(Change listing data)

===============

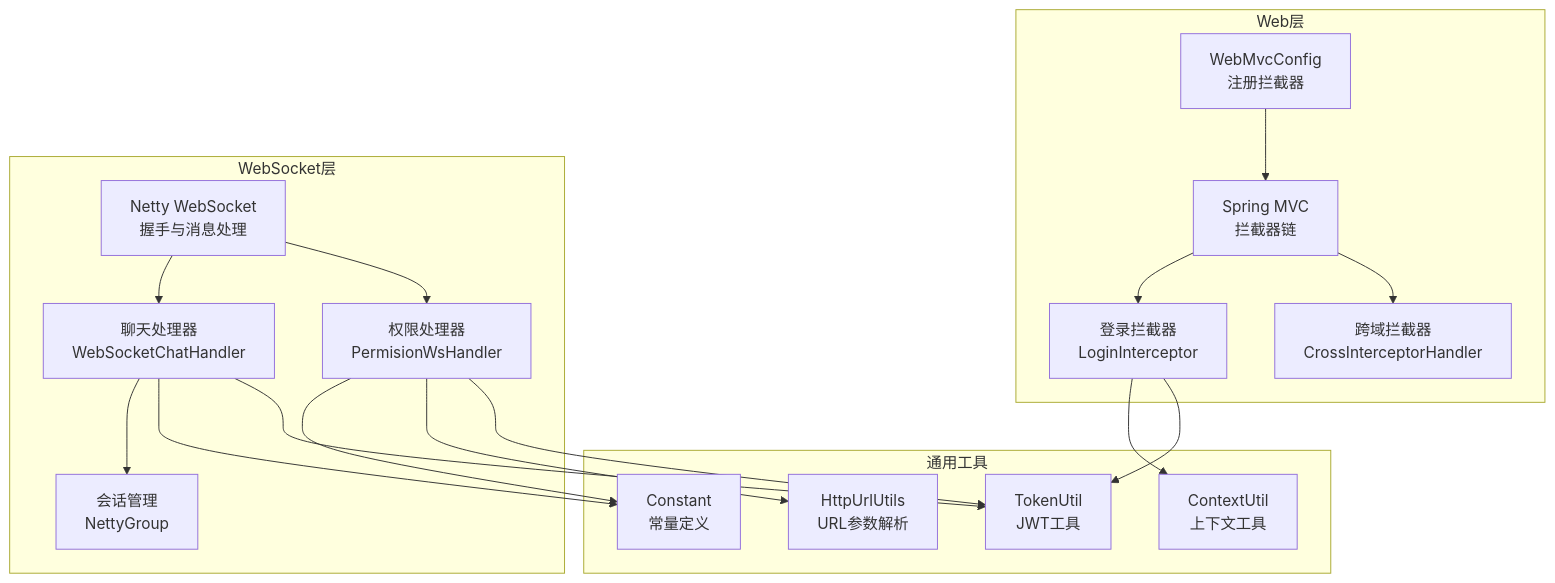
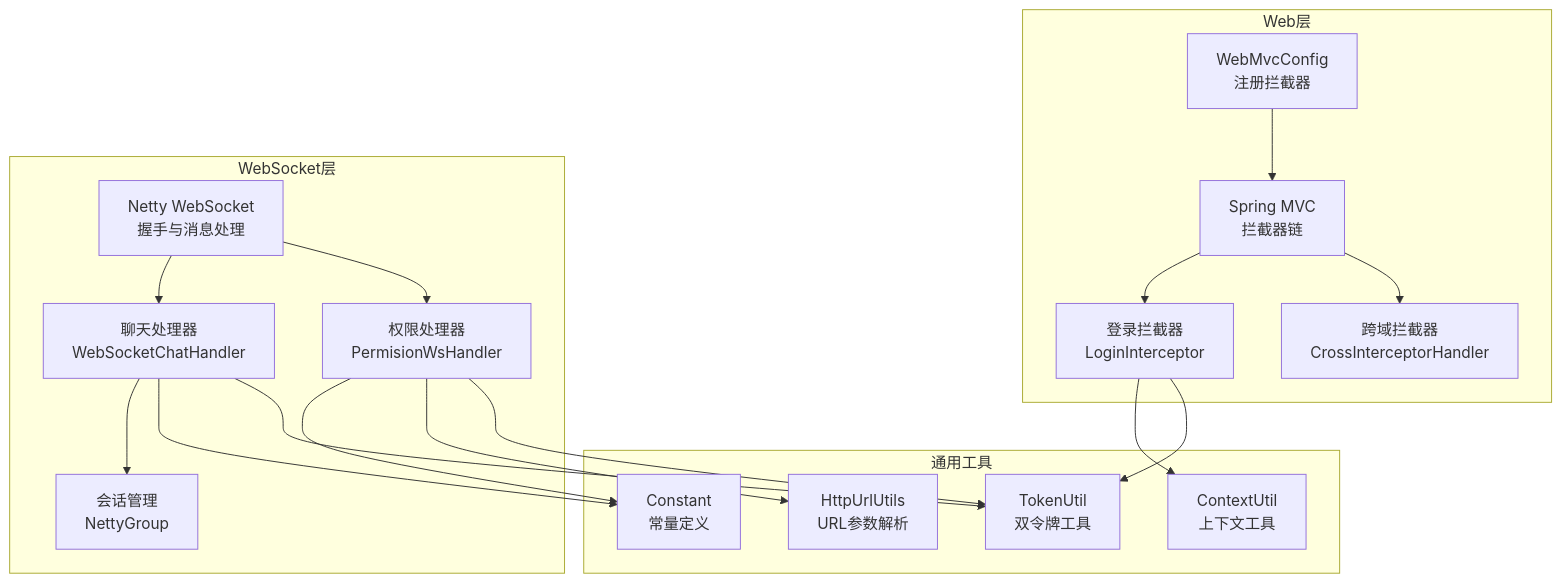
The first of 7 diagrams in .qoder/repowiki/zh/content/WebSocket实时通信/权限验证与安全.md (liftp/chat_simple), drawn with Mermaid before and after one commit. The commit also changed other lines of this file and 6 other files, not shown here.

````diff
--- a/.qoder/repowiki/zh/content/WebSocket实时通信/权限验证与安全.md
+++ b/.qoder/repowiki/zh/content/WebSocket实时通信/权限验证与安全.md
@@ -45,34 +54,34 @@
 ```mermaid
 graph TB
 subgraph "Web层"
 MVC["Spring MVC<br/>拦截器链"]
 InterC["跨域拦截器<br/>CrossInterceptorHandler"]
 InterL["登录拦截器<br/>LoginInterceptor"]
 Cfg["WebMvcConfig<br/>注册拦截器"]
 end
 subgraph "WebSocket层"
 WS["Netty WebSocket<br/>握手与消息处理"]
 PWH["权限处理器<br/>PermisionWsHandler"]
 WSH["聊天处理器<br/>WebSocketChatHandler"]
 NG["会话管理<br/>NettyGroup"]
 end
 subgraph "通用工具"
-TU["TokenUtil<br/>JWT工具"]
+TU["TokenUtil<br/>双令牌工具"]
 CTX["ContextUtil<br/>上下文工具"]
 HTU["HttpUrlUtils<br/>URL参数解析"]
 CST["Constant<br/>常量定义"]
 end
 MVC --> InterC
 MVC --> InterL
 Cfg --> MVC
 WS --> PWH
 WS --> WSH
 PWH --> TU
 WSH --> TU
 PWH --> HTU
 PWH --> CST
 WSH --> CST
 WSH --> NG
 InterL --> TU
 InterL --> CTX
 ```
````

===============

**Task item:** Scan the records above and report every line with the string "InterL".

**Your response:**
 InterL["登录拦截器<br/>LoginInterceptor"]
 MVC --> InterL
 InterL --> TU
 InterL --> CTX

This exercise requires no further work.